Living with less
Limited space helps a designer focus on just the things he loves.
Jeff Osborne had spent quite a bit of time in this South End loft before actually living there. An interior designer and the co-owner of a card company, Osborne moved into the 900-square-foot apartment when a client -- who had hired the firm where he works, Meichi Peng Design in Boston, to plan the lighting design and choose paint colors -- had a change of heart about the place.
Though Osborne was attracted to the idea of living in one open space, the designer says he knew he would have to do some serious editing of both furniture and accessories to make the home comfortable. “You can’t have 16,000 things on 16 different tables in a loft.”
He rose to the challenge, buying all new furniture (he gave his old stuff to his brother, who had just built a house in Maine) and packing up more than a few prized possessions. He placed a low bed, upholstered in white leather and covered in gray houndstooth linens, adjacent to the south-facing floor-to-ceiling wall of windows. It’s a perfectly produced almost-nook, with sleek industrial-style lighting from Casa
Design in the South End and folding black leather stools from West Elm for nightstands -- $100 side tables with an $8,000 bed, but “you can’t tell,” Osborne says. (Another couple of steals amid the splurges: twin aluminum-framed mirrors and large smoked-glass-front armoires from IKEA.)
The loft’s largest blank wall is artfully and masterfully arranged. Black-framed paintings somehow make the flat-screen television look good, and white lacquer shelving holds just a few treasures, including several Chinese bronze animal bells from Intarawut in Cambridge, a whaling-ship propeller Osborne found at an antiques show, and ceramics from his parents’ collection.

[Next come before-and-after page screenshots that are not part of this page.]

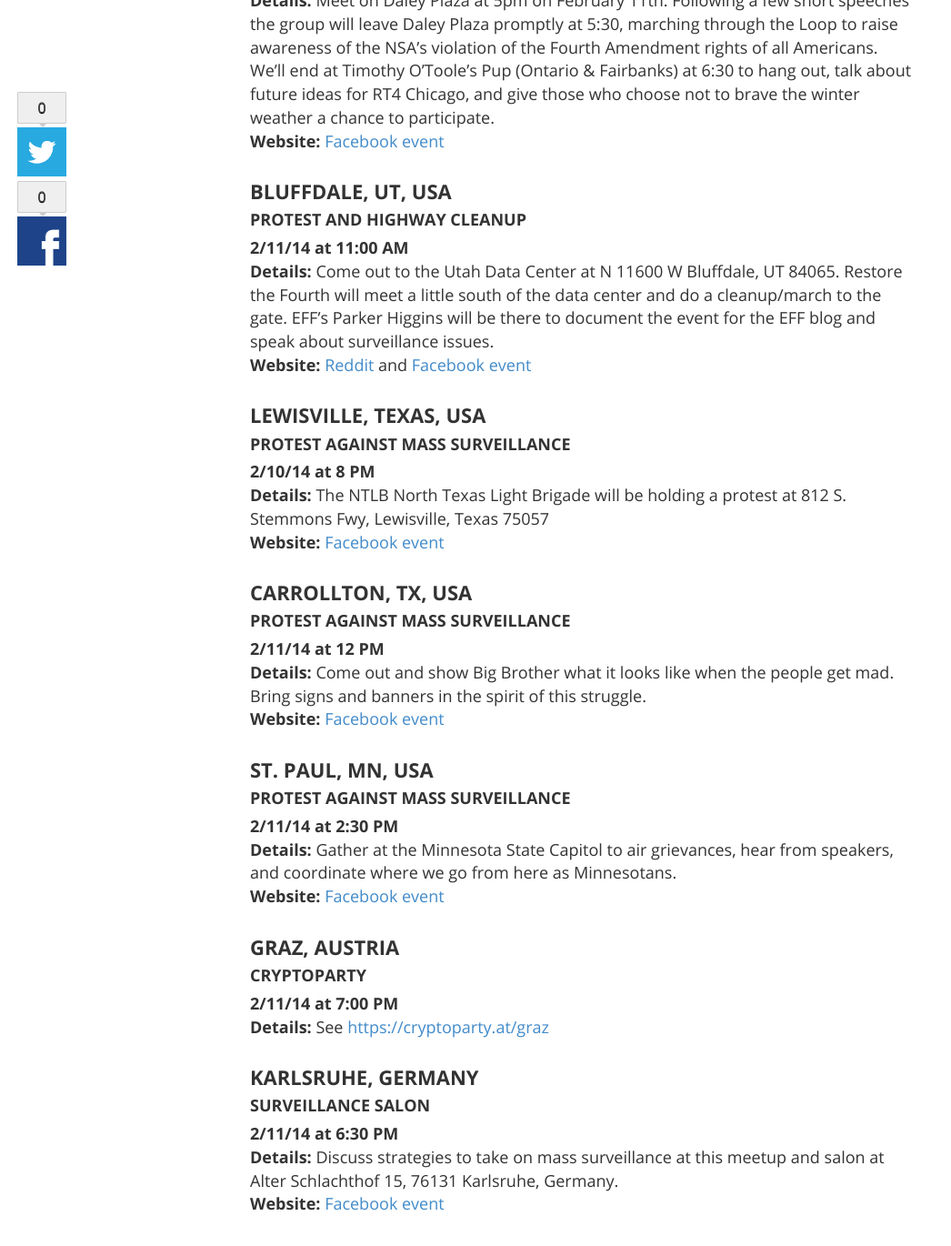
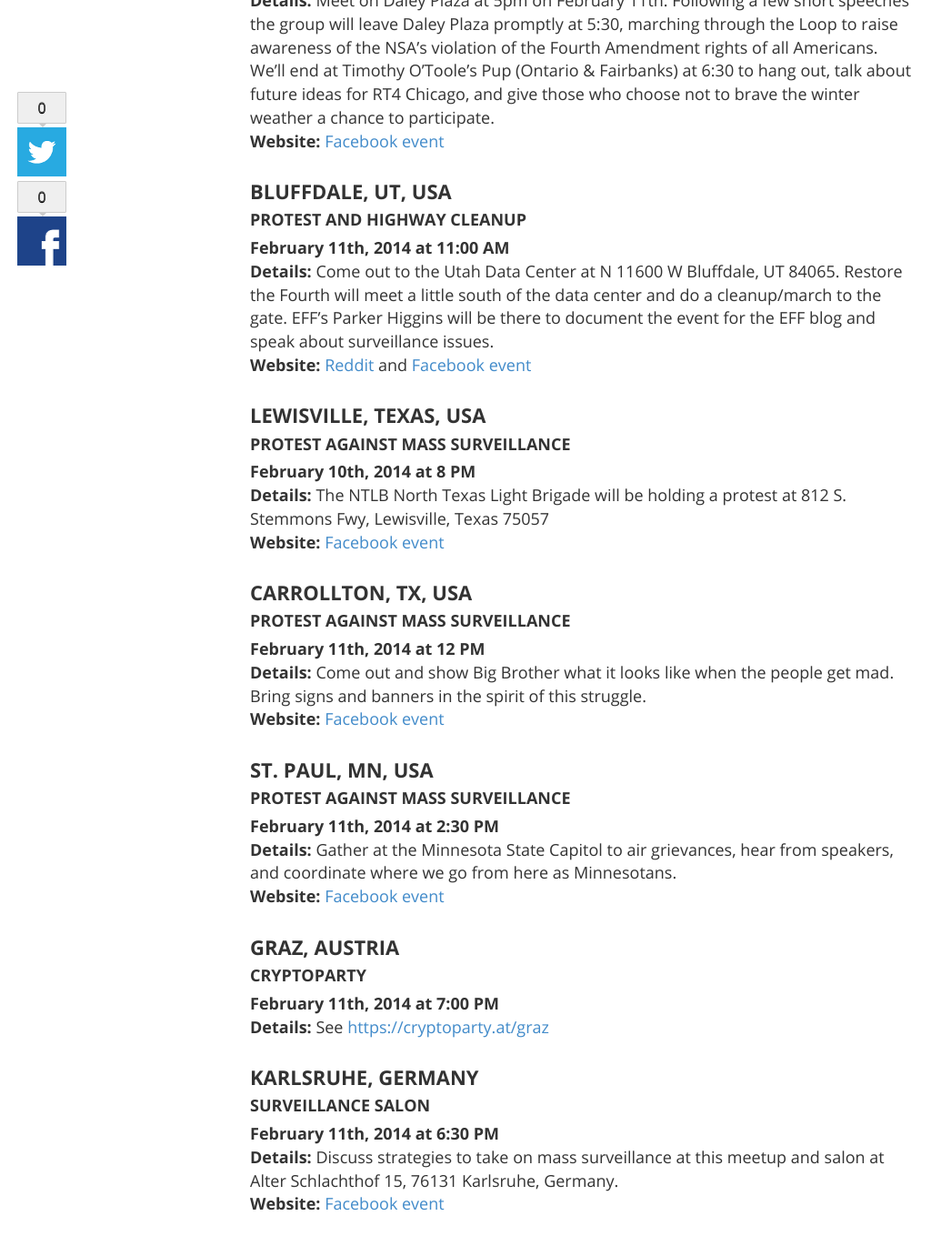
Before and after one commit to tfrce/thedaywefightback, a Jekyll site: the page built from _posts/2014-02-06-events.md, in a window 1280 px wide and 1400 px high, scrolled down 2055 px. Shown: the top 1370 px of the window at 91% size, without its empty margins (0-1046 px from the left). Built offline with Jekyll 4.4.1, drawn with Linux system fonts in a browser that asks for light colours; Markdown is read by kramdown in place of the engine named in the settings; comment, search, counter and statistics services are not loaded; some of the changed text lies outside the part shown.

Commit message:
Changed from US date format to something more international

```diff
--- a/_posts/2014-02-06-events.md
+++ b/_posts/2014-02-06-events.md
@@ -46,71 +46,71 @@ Know of an event that isn’t listed? Email [contact@thedaywefightback.org](mail
 
 #### Copenhagen, Denmark
 ##### Protest Against Mass Surveillance
-**2/11/14 at 4:00 PM**
+**February 11th, 2014 at 4:00 PM**
 **Details:** Meet at the American Embassy (Dag Hammarskjöld avenue 24) to protest mass surveillance abuses.
 **Website:** [taginternettettilbage.nu/](http://taginternettettilbage.nu/)
 
 #### Stockholm, Sweden
 ##### Protest Against Mass Surveillance
-**2/11/14 at 5:00 PM**
+**February 11th, 2014 at 5:00 PM**
 **Details:** Meet at Humlegården, Stockholm. Learn more from [@AnonswedenInfo](https://twitter.com/AnonswedenInfo).
 **Website:** [anonsweden.se/?p=4981](http://www.anonsweden.se/?p=4981) and [Facebook event](https://www.facebook.com/events/1432544063645359/)
 
 #### San Francisco, CA, USA
 ##### Protest Against Mass Surveillance
-**2/11/14 at 6:00 PM**
+**February 11th, 2014 at 6:00 PM**
 **Details:** Meet at the ATT Building, 611 Folsom St.. (at 2nd St, near Montgomery BART), San Francisco, CA.  This is the site of Room 641A, the telecommunication interception facility operated by AT&T for the U.S. National Security Agency in a massive, unconstitutional, illegal program to wiretap and data-mine Americans' communications. Guerrilla Projections and Video by the SF Projection Dept. Speakers include Mark Klein, former AT&T technician and whistleblower.
 **Website:** [Facebook event](https://www.facebook.com/events/614121478661276/)
 
 #### Los Angeles, CA, USA
 ##### Speaking Event
-**2/11/14 at 7:30 PM**
+**February 11th, 2014 at 7:30 PM**
 **Details:** Come to 613 South Grand Ave, Los Angeles, California for an evening event at Casey’s Irish Pub. Restore The Fourth Los Angeles will participate by hosting an event featuring the Tenth Amendment Center and ACLU of Southern California and legislators speaking about unconstitutional domestic surveillance. Learn how you can empower yourself against the NSA. They will be discussing pending legislation against bulk data collection, such as the USA Freedom Act (Federal) and the Fourth Amendment Protection Act (California).
 **Website:** [Facebook event](https://www.facebook.com/events/354584338017884/)
 
 #### Austin, TX, USA
 ##### Street Theatre and Light Art
-**2/11/14 at 12 PM**
+**February 11th, 2014 at 12 PM**
 **Details:** At noon, Restore the Fourth will be engaging the people of Austin by performing street theater! Dress up like an NSA agent and pretend to record our fellow Austinites just like the real National Security Agency does every day in a less visible form. Later in the evening, we need your help to make the longest message in Austin Overpass Light Brigade's history. More details on the message, meeting time, and location to come - sign up at the [Facebook event](https://www.facebook.com/events/203378026526516/) page for updates.
 **Website:** [Facebook event](https://www.facebook.com/events/203378026526516/)
 
 #### Chicago, IL, USA
 ##### Protest Against Mass Surveillance and Dinner
-**2/11/14 at 12 PM**
+**February 11th, 2014 at 12 PM**
 **Details:** Meet on Daley Plaza at 5pm on February 11th. Following a few short speeches the group will leave Daley Plaza promptly at 5:30, marching through the Loop to raise awareness of the NSA's violation of the Fourth Amendment rights of all Americans. We'll end at Timothy O'Toole's Pup (Ontario & Fairbanks) at 6:30 to hang out, talk about future ideas for RT4 Chicago, and give those who choose not to brave the winter weather a chance to participate.
 **Website:** [Facebook event](https://www.facebook.com/events/1438369666398805/)
 
 #### Bluffdale, UT, USA
 ##### Protest and Highway Cleanup
-**2/11/14 at 11:00 AM**
+**February 11th, 2014 at 11:00 AM**
 **Details:** Come out to the Utah Data Center at N 11600 W  Bluffdale, UT 84065. Restore the Fourth will meet a little south of the data center and do a cleanup/march to the gate. EFF's Parker Higgins will be there to document the event for the EFF blog and speak about surveillance issues.
 **Website:** [Reddit](http://www.reddit.com/r/SaltLakeCity/comments/1wnxnx/come_help_us_clean_up_the_nsa_on_feb_11/) and [Facebook event](https://www.facebook.com/events/527159990715739/)
 
 #### Lewisville, Texas, USA
 ##### Protest Against Mass Surveillance
-**2/10/14 at 8 PM**
+**February 10th, 2014 at 8 PM**
 **Details:** The NTLB North Texas Light Brigade will be holding a protest at 812 S. Stemmons Fwy, Lewisville, Texas 75057
 **Website:** [Facebook event](https://www.facebook.com/events/199207036953808/)
 
 #### Carrollton, TX, USA
 ##### Protest Against Mass Surveillance
-**2/11/14 at 12 PM**
+**February 11th, 2014 at 12 PM**
 **Details:** Come out and show Big Brother what it looks like when the people get mad. Bring signs and banners in the spirit of this struggle.
 **Website:** [Facebook event](https://www.facebook.com/events/208605789331192/)
 
 #### St. Paul, MN, USA
 ##### Protest Against Mass Surveillance
-**2/11/14 at 2:30 PM**
+**February 11th, 2014 at 2:30 PM**
 **Details:** Gather at the Minnesota State Capitol to air grievances, hear from speakers, and coordinate where we go from here as Minnesotans.
 **Website:** [Facebook event](https://www.facebook.com/events/203378026526516/)
 
 #### Graz, Austria
 ##### CryptoParty
-**2/11/14 at 7:00 PM**
+**February 11th, 2014 at 7:00 PM**
 **Details:** See [https://cryptoparty.at/graz](https://cryptoparty.at/graz)
 
 #### Karlsruhe, Germany
 ##### Surveillance Salon
-**2/11/14 at 6:30 PM**
+**February 11th, 2014 at 6:30 PM**
 **Details:** Discuss strategies to take on mass surveillance at this meetup and salon at Alter Schlachthof 15, 76131 Karlsruhe, Germany.
 **Website:** [Facebook event](https://www.facebook.com/events/1456049091275308/)
```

So, how does Osborne like this whole loft living experiment? “I love it. I don’t have a dining room,” he says, “but I can have friends over for cocktails,” then head out to dinner. “And it forces me to be neat.”